Working data:
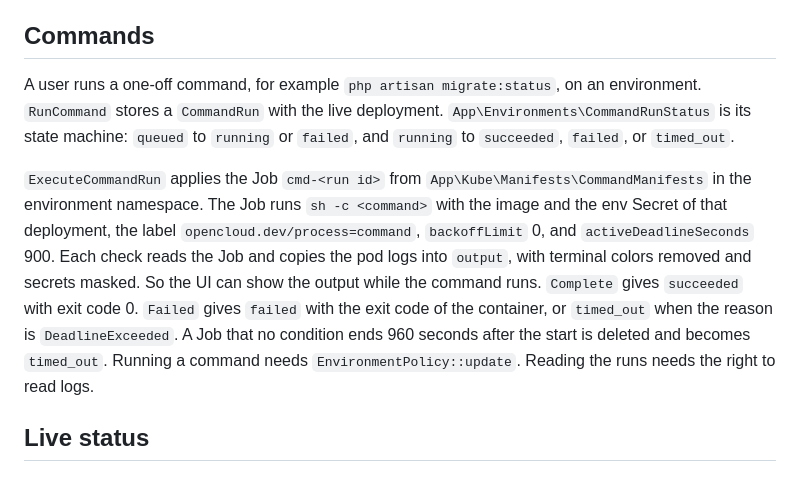
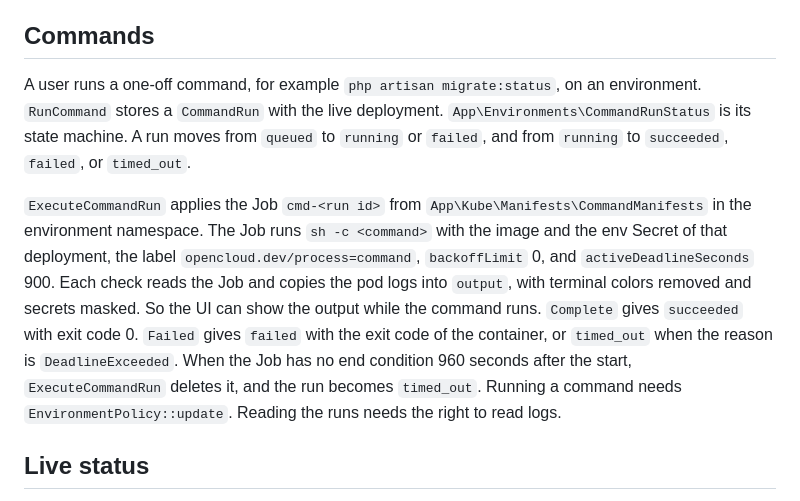
Before and after one commit to samirnijenhuis/opencloud, a Markdown page: docs/architecture.md, the part around one of its changes. GitHub-like rendering.

Commit message:
Make three sentences in the architecture document clearer
Co-Authored-By: Claude Opus 5.5 <noreply@anthropic.com>
Claude-Session: https://claude.ai/code/session_0139CFa9qcDpd3874La3c94s

```diff
--- a/docs/architecture.md
+++ b/docs/architecture.md
@@ -206,9 +206,9 @@ A `pull_request` queues `SyncPreview`. The actions `opened`, `reopened`, and `sy
 
 ## Commands
 
-A user runs a one-off command, for example `php artisan migrate:status`, on an environment. `RunCommand` stores a `CommandRun` with the live deployment. `App\Environments\CommandRunStatus` is its state machine: `queued` to `running` or `failed`, and `running` to `succeeded`, `failed`, or `timed_out`.
+A user runs a one-off command, for example `php artisan migrate:status`, on an environment. `RunCommand` stores a `CommandRun` with the live deployment. `App\Environments\CommandRunStatus` is its state machine. A run moves from `queued` to `running` or `failed`, and from `running` to `succeeded`, `failed`, or `timed_out`.
 
-`ExecuteCommandRun` applies the Job `cmd-<run id>` from `App\Kube\Manifests\CommandManifests` in the environment namespace. The Job runs `sh -c <command>` with the image and the env Secret of that deployment, the label `opencloud.dev/process=command`, `backoffLimit` 0, and `activeDeadlineSeconds` 900. Each check reads the Job and copies the pod logs into `output`, with terminal colors removed and secrets masked. So the UI can show the output while the command runs. `Complete` gives `succeeded` with exit code 0. `Failed` gives `failed` with the exit code of the container, or `timed_out` when the reason is `DeadlineExceeded`. A Job that no condition ends 960 seconds after the start is deleted and becomes `timed_out`. Running a command needs `EnvironmentPolicy::update`. Reading the runs needs the right to read logs.
+`ExecuteCommandRun` applies the Job `cmd-<run id>` from `App\Kube\Manifests\CommandManifests` in the environment namespace. The Job runs `sh -c <command>` with the image and the env Secret of that deployment, the label `opencloud.dev/process=command`, `backoffLimit` 0, and `activeDeadlineSeconds` 900. Each check reads the Job and copies the pod logs into `output`, with terminal colors removed and secrets masked. So the UI can show the output while the command runs. `Complete` gives `succeeded` with exit code 0. `Failed` gives `failed` with the exit code of the container, or `timed_out` when the reason is `DeadlineExceeded`. When the Job has no end condition 960 seconds after the start, `ExecuteCommandRun` deletes it, and the run becomes `timed_out`. Running a command needs `EnvironmentPolicy::update`. Reading the runs needs the right to read logs.
 
 ## Live status
 
```
Also changed, not shown: other parts of docs/architecture.md (+1 -1 lines).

The problem:
Please write out every line of the listing above exactly, and leave the images behind.

Output for this exercise:
Before and after one commit to samirnijenhuis/opencloud, a Markdown page: docs/architecture.md, the part around one of its changes. GitHub-like rendering.

Commit message:
Make three sentences in the architecture document clearer
Co-Authored-By: Claude Opus 5.5 <noreply@anthropic.com>
Claude-Session: https://claude.ai/code/session_0139CFa9qcDpd3874La3c94s

```diff
--- a/docs/architecture.md
+++ b/docs/architecture.md
@@ -206,9 +206,9 @@ A `pull_request` queues `SyncPreview`. The actions `opened`, `reopened`, and `sy
 
 ## Commands
 
-A user runs a one-off command, for example `php artisan migrate:status`, on an environment. `RunCommand` stores a `CommandRun` with the live deployment. `App\Environments\CommandRunStatus` is its state machine: `queued` to `running` or `failed`, and `running` to `succeeded`, `failed`, or `timed_out`.
+A user runs a one-off command, for example `php artisan migrate:status`, on an environment. `RunCommand` stores a `CommandRun` with the live deployment. `App\Environments\CommandRunStatus` is its state machine. A run moves from `queued` to `running` or `failed`, and from `running` to `succeeded`, `failed`, or `timed_out`.
 
-`ExecuteCommandRun` applies the Job `cmd-<run id>` from `App\Kube\Manifests\CommandManifests` in the environment namespace. The Job runs `sh -c <command>` with the image and the env Secret of that deployment, the label `opencloud.dev/process=command`, `backoffLimit` 0, and `activeDeadlineSeconds` 900. Each check reads the Job and copies the pod logs into `output`, with terminal colors removed and secrets masked. So the UI can show the output while the command runs. `Complete` gives `succeeded` with exit code 0. `Failed` gives `failed` with the exit code of the container, or `timed_out` when the reason is `DeadlineExceeded`. A Job that no condition ends 960 seconds after the start is deleted and becomes `timed_out`. Running a command needs `EnvironmentPolicy::update`. Reading the runs needs the right to read logs.
+`ExecuteCommandRun` applies the Job `cmd-<run id>` from `App\Kube\Manifests\CommandManifests` in the environment namespace. The Job runs `sh -c <command>` with the image and the env Secret of that deployment, the label `opencloud.dev/process=command`, `backoffLimit` 0, and `activeDeadlineSeconds` 900. Each check reads the Job and copies the pod logs into `output`, with terminal colors removed and secrets masked. So the UI can show the output while the command runs. `Complete` gives `succeeded` with exit code 0. `Failed` gives `failed` with the exit code of the container, or `timed_out` when the reason is `DeadlineExceeded`. When the Job has no end condition 960 seconds after the start, `ExecuteCommandRun` deletes it, and the run becomes `timed_out`. Running a command needs `EnvironmentPolicy::update`. Reading the runs needs the right to read logs.
 
 ## Live status
 
```
Also changed, not shown: other parts of docs/architecture.md (+1 -1 lines).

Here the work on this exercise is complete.